--- START ---
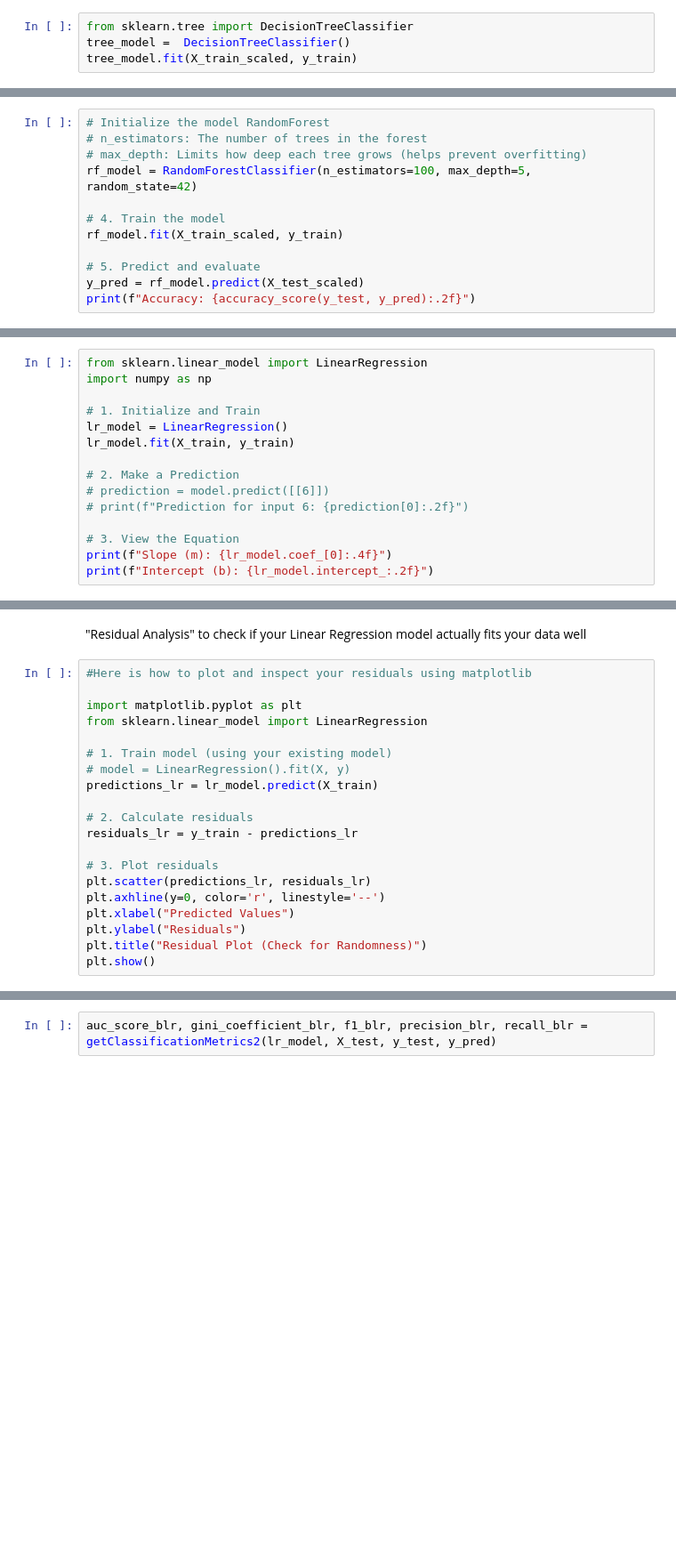
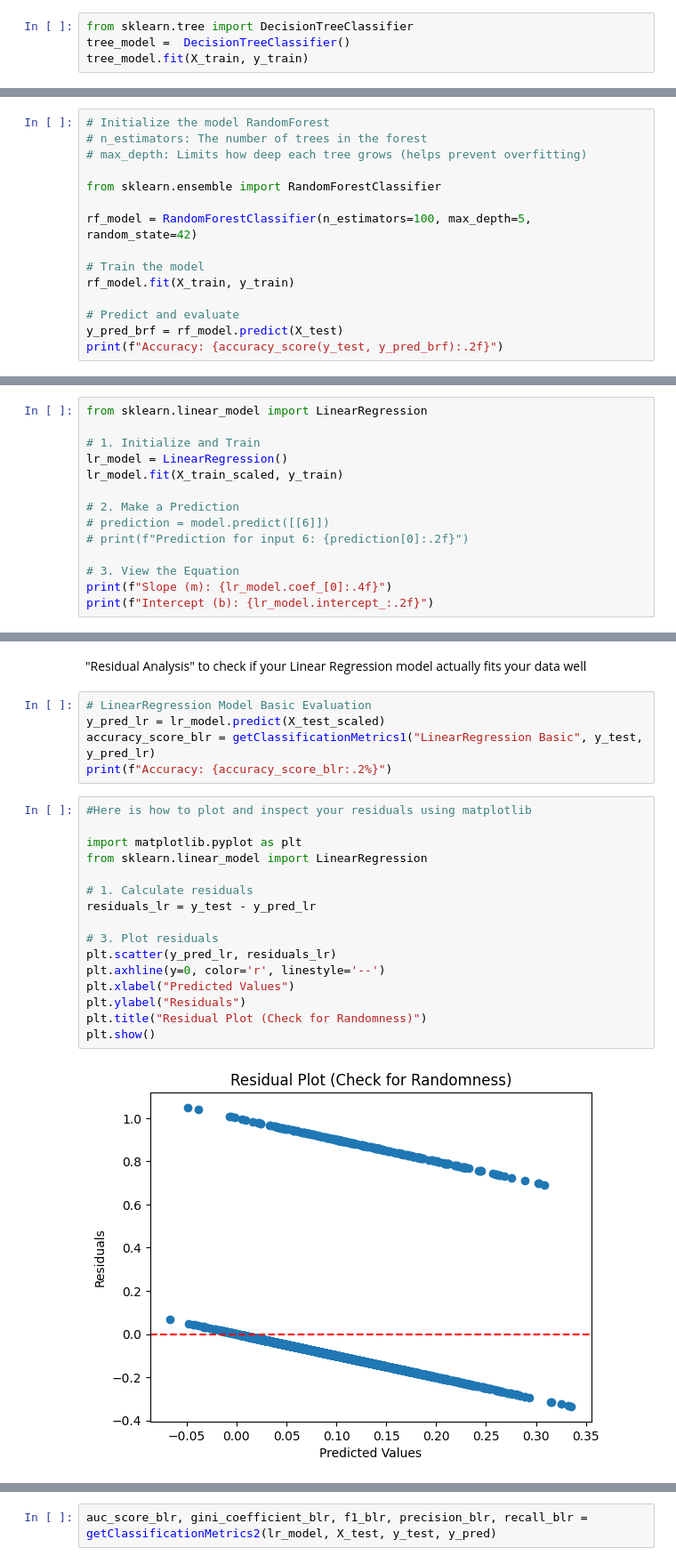
Before and after one commit to tsbawa61/Machine-Learning, a Jupyter notebook: FinalChurn.ipynb, the cells around one changed output, grey strips where cells are left out. Shown at 89% size. Saved outputs shown, nothing was run; the diff lists cells and outputs as text; blank space fills up the shorter version.

```diff
--- a/FinalChurn.ipynb
+++ b/FinalChurn.ipynb
@@ -3340,4 +4214,4 @@ display(df_metrics_performance.style.format({
 # %%
 from sklearn.tree import DecisionTreeClassifier
 tree_model =  DecisionTreeClassifier()
-tree_model.fit(X_train_scaled, y_train)
+tree_model.fit(X_train, y_train)
@@ -3582,11 +4492,14 @@ __Cross-Validation__: Use K-Fold Cross-Validation to ensure your accuracy isn't
 # Initialize the model RandomForest
 # n_estimators: The number of trees in the forest
 # max_depth: Limits how deep each tree grows (helps prevent overfitting)
+
+from sklearn.ensemble import RandomForestClassifier
+
 rf_model = RandomForestClassifier(n_estimators=100, max_depth=5, random_state=42)
 
-# 4. Train the model
-rf_model.fit(X_train_scaled, y_train)
+# Train the model
+rf_model.fit(X_train, y_train)
 
-# 5. Predict and evaluate
-y_pred = rf_model.predict(X_test_scaled)
-print(f"Accuracy: {accuracy_score(y_test, y_pred):.2f}")
+# Predict and evaluate
+y_pred_brf = rf_model.predict(X_test)
+print(f"Accuracy: {accuracy_score(y_test, y_pred_brf):.2f}")
@@ -3951,10 +4934,9 @@ display(df_metrics_performance.style.format({
 # %%
 from sklearn.linear_model import LinearRegression
-import numpy as np
 
 # 1. Initialize and Train
 lr_model = LinearRegression()
-lr_model.fit(X_train, y_train)
+lr_model.fit(X_train_scaled, y_train)
 
 # 2. Make a Prediction
 # prediction = model.predict([[6]])
@@ -3966,25 +4951,28 @@ print(f"Intercept (b): {lr_model.intercept_:.2f}")
 # %% [markdown]
 "Residual Analysis" to check if your Linear Regression model actually fits your data well
+# %%
+# LinearRegression Model Basic Evaluation
+y_pred_lr = lr_model.predict(X_test_scaled)
+accuracy_score_blr = getClassificationMetrics1("LinearRegression Basic", y_test, y_pred_lr)
+print(f"Accuracy: {accuracy_score_blr:.2%}")
 # %%
 #Here is how to plot and inspect your residuals using matplotlib
 
 import matplotlib.pyplot as plt
 from sklearn.linear_model import LinearRegression
 
-# 1. Train model (using your existing model)
-# model = LinearRegression().fit(X, y)
-predictions_lr = lr_model.predict(X_train)
-
-# 2. Calculate residuals
-residuals_lr = y_train - predictions_lr
+# 1. Calculate residuals
+residuals_lr = y_test - y_pred_lr
 
 # 3. Plot residuals
-plt.scatter(predictions_lr, residuals_lr)
+plt.scatter(y_pred_lr, residuals_lr)
 plt.axhline(y=0, color='r', linestyle='--')
 plt.xlabel("Predicted Values")
 plt.ylabel("Residuals")
 plt.title("Residual Plot (Check for Randomness)")
 plt.show()
+# %% [output]
+[figure, added]
 # %%
 from sklearn.metrics import r2_score, mean_absolute_error, mean_squared_error
 
```
Also changed, not shown: parts of 222 cells of this notebook.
--- END ---
> **WHAT IS EXPECTED**
Show all lines in the entries above where the string "sklearn" appears.

> **RESULT**
 from sklearn.tree import DecisionTreeClassifier
+from sklearn.ensemble import RandomForestClassifier
 from sklearn.linear_model import LinearRegression
 from sklearn.linear_model import LinearRegression
 from sklearn.metrics import r2_score, mean_absolute_error, mean_squared_error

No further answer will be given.